## Requirement
Track down each line below containing the string "import" and copy it.

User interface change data
== Segment start ==
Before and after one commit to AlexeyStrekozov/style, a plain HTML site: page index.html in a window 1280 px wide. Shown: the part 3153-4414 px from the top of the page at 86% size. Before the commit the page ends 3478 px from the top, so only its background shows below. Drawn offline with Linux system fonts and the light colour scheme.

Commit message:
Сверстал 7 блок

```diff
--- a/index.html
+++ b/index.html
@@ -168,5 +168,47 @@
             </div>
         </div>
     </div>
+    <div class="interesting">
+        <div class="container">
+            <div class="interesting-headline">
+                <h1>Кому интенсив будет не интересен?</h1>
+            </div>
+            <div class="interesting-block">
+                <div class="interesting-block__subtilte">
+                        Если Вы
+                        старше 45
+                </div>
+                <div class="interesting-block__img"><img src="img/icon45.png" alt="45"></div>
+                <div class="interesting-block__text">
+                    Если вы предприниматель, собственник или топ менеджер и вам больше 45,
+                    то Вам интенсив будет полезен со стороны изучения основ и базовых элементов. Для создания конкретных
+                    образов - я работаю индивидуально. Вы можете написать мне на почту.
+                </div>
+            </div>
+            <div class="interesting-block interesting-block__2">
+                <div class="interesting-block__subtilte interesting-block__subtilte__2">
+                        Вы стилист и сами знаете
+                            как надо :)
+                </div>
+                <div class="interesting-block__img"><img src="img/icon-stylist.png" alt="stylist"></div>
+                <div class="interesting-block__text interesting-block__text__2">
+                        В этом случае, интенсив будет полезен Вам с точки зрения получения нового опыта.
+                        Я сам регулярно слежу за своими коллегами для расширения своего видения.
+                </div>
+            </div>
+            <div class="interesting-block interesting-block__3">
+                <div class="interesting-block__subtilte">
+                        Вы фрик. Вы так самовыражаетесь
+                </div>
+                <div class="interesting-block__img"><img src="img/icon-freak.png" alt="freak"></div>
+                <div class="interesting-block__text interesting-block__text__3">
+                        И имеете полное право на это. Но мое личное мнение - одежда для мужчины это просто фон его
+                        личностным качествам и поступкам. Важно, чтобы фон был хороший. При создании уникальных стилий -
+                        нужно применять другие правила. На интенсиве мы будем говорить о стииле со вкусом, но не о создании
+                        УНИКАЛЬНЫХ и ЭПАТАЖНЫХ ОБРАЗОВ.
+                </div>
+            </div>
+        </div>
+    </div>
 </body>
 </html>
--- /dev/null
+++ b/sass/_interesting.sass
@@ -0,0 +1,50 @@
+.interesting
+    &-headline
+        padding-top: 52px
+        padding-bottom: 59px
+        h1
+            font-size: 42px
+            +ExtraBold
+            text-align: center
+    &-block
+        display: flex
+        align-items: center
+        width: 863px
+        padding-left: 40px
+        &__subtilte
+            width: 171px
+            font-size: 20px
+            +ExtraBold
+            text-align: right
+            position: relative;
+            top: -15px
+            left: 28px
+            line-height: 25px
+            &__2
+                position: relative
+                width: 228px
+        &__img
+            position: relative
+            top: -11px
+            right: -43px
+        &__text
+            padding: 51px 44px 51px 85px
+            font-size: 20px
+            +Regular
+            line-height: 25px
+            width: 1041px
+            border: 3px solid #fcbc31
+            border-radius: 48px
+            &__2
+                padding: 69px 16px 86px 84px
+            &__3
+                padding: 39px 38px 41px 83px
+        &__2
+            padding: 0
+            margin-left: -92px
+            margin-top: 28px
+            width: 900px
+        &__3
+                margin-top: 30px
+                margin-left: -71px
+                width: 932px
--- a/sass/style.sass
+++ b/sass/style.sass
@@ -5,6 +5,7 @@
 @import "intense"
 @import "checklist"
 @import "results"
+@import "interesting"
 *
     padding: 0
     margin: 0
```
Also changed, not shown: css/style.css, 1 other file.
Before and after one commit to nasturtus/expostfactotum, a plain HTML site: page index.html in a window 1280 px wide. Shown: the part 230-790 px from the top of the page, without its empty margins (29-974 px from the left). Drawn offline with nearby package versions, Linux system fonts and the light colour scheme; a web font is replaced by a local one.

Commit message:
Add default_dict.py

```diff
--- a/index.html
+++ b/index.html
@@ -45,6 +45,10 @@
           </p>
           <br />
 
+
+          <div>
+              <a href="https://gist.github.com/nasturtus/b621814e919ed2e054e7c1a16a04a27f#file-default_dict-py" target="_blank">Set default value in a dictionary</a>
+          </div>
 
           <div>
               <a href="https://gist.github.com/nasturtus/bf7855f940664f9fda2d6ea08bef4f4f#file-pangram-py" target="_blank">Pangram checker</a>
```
== Segment end ==
## Exercise result
 @import "intense"
 @import "checklist"
 @import "results"
+@import "interesting"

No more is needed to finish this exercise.